▶ **What is required**:
From the records below, copy each line that has the word "border" in it.

▶ **Web page revision data**:
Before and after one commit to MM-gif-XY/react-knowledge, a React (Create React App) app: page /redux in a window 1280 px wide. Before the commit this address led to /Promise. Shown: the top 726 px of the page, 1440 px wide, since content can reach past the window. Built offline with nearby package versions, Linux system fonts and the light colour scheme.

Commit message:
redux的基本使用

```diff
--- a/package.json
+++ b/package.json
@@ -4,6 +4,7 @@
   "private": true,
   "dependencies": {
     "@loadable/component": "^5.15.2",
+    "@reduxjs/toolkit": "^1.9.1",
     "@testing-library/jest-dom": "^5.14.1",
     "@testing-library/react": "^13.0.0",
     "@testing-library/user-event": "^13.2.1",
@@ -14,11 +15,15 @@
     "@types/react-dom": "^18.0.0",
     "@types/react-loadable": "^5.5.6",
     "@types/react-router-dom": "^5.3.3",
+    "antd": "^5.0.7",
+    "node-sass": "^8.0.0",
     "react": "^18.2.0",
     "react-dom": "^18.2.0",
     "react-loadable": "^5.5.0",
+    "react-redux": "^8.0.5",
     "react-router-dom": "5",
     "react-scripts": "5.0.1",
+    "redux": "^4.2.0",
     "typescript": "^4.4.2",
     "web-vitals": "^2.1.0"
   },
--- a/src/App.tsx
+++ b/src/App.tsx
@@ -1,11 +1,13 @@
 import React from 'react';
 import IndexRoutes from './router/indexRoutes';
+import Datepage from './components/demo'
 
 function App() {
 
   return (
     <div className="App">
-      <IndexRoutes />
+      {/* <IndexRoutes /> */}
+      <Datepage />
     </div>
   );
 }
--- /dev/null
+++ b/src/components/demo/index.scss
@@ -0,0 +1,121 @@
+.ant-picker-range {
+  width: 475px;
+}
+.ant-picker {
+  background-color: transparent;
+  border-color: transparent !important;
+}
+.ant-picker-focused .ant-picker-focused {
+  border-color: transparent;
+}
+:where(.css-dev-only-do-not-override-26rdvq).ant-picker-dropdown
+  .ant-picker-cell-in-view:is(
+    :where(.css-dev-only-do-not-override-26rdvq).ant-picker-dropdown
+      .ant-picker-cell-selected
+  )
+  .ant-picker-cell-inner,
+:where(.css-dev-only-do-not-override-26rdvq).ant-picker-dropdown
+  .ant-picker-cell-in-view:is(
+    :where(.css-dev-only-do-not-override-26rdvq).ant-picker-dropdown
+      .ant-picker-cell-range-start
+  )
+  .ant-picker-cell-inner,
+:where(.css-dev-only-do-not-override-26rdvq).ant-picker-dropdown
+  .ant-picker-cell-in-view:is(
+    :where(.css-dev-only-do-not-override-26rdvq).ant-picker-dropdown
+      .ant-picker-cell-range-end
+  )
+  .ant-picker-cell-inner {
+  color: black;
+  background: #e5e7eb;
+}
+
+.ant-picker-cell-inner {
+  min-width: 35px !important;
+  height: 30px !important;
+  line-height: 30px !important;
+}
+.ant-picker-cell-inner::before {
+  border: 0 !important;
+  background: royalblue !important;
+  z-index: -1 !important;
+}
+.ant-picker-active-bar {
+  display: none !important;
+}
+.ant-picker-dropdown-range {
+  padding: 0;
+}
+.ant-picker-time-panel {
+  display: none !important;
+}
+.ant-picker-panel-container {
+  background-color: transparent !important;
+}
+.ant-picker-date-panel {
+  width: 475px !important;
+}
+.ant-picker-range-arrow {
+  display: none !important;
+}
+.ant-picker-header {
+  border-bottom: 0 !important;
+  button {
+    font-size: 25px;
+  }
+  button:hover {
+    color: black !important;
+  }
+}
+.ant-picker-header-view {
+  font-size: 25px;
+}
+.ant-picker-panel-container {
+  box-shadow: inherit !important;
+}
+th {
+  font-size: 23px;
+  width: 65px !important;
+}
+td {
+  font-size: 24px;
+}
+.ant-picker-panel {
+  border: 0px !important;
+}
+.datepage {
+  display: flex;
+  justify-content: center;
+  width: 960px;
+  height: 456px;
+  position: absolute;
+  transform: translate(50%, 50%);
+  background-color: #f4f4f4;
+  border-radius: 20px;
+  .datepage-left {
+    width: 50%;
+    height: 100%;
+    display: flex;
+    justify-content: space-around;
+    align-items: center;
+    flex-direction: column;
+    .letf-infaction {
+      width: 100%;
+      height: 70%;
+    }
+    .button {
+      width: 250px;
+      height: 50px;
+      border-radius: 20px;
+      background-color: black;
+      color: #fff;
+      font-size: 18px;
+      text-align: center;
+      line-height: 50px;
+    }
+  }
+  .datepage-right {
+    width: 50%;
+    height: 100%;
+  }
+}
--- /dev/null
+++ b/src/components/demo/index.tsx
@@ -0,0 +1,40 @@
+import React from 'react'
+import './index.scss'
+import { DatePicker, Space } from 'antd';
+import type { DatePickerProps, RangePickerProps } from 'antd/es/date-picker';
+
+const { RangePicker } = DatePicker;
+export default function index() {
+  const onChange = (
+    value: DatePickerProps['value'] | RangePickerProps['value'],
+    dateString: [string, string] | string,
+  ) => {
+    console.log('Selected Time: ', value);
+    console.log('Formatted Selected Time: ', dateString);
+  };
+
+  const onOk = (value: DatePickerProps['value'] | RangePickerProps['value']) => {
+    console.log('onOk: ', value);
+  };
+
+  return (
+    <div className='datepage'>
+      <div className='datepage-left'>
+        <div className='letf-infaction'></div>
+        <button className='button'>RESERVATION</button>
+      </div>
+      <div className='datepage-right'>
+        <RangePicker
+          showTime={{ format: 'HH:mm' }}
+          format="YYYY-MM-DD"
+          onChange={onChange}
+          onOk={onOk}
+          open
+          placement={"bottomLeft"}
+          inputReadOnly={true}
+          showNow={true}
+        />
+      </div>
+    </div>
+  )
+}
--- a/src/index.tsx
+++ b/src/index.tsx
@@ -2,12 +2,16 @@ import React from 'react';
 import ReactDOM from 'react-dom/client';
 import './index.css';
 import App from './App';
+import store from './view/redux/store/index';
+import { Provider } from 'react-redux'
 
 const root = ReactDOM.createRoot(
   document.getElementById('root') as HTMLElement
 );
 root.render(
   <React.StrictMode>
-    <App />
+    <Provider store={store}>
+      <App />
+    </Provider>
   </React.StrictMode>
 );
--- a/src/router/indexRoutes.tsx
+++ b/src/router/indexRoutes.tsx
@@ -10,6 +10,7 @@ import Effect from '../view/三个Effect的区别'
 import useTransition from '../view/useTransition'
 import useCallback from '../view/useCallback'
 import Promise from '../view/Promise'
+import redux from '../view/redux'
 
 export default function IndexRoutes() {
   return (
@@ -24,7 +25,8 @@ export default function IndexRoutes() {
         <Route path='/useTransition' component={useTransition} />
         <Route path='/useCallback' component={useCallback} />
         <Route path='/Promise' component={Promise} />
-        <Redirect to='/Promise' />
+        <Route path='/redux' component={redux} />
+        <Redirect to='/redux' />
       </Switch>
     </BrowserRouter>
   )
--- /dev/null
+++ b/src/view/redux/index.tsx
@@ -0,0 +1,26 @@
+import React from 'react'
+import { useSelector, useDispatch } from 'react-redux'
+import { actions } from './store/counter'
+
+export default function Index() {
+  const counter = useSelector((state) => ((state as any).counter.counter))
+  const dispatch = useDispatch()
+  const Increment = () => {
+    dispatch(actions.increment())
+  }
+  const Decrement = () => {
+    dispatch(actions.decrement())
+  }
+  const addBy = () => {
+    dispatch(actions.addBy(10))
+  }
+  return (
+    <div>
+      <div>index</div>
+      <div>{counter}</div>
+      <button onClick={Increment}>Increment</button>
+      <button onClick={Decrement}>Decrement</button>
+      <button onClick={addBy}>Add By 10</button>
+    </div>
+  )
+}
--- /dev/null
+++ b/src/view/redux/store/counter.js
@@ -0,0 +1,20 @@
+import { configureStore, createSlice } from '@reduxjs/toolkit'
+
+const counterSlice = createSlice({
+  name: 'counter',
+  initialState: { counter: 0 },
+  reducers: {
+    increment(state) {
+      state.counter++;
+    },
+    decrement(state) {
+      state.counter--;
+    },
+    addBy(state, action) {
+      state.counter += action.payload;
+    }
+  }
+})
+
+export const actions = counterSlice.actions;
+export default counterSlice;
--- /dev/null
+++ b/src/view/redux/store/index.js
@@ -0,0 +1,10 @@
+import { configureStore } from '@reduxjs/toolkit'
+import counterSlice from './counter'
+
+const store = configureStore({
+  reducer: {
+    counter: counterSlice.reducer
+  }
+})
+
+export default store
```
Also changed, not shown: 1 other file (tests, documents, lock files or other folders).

▶ **Answer to this problem**:
+  border-color: transparent !important;
+  border-color: transparent;
+  border: 0 !important;
+  border-bottom: 0 !important;
+  border: 0px !important;
+  border-radius: 20px;
+      border-radius: 20px;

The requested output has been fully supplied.